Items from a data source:
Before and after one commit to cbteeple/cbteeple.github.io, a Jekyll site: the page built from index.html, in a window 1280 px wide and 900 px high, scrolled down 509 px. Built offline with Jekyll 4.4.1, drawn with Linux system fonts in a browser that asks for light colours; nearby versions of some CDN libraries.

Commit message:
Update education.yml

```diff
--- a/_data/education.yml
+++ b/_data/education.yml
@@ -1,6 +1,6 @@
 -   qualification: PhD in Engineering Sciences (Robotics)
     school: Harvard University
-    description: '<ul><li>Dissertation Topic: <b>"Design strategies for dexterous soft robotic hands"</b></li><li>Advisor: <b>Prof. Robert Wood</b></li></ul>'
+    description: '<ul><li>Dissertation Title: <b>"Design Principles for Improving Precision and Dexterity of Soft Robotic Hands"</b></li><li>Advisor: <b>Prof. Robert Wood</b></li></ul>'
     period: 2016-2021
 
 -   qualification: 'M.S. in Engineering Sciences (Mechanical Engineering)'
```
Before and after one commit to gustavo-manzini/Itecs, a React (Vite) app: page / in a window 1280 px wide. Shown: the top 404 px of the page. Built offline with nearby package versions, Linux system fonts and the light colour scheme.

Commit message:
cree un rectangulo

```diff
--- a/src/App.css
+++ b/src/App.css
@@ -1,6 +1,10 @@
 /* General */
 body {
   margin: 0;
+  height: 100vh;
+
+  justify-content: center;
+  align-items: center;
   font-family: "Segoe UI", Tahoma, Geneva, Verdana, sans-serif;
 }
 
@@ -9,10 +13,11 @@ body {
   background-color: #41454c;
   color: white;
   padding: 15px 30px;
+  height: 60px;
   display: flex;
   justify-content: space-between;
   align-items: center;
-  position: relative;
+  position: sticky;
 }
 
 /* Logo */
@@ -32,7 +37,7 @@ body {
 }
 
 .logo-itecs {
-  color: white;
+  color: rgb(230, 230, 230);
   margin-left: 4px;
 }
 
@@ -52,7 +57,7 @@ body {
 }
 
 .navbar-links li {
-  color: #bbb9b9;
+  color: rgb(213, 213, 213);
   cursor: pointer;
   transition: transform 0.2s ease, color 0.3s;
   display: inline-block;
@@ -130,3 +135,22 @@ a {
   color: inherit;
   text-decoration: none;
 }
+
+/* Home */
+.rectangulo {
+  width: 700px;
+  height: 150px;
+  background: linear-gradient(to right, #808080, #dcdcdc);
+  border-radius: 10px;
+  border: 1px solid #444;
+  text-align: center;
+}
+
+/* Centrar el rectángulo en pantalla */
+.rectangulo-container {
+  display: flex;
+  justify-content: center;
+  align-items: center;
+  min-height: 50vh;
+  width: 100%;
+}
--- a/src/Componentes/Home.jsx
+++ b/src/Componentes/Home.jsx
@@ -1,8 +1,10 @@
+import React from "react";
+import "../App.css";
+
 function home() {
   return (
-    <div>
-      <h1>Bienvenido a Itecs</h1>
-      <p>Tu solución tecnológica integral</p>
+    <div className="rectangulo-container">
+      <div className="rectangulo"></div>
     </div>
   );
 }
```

◆ WHAT YOU NEED TO DO
Filter the entries above and copy only the lines that hold "with".

◆ WRITTEN REPLY
Before and after one commit to cbteeple/cbteeple.github.io, a Jekyll site: the page built from index.html, in a window 1280 px wide and 900 px high, scrolled down 509 px. Built offline with Jekyll 4.4.1, drawn with Linux system fonts in a browser that asks for light colours; nearby versions of some CDN libraries.
Before and after one commit to gustavo-manzini/Itecs, a React (Vite) app: page / in a window 1280 px wide. Shown: the top 404 px of the page. Built offline with nearby package versions, Linux system fonts and the light colour scheme.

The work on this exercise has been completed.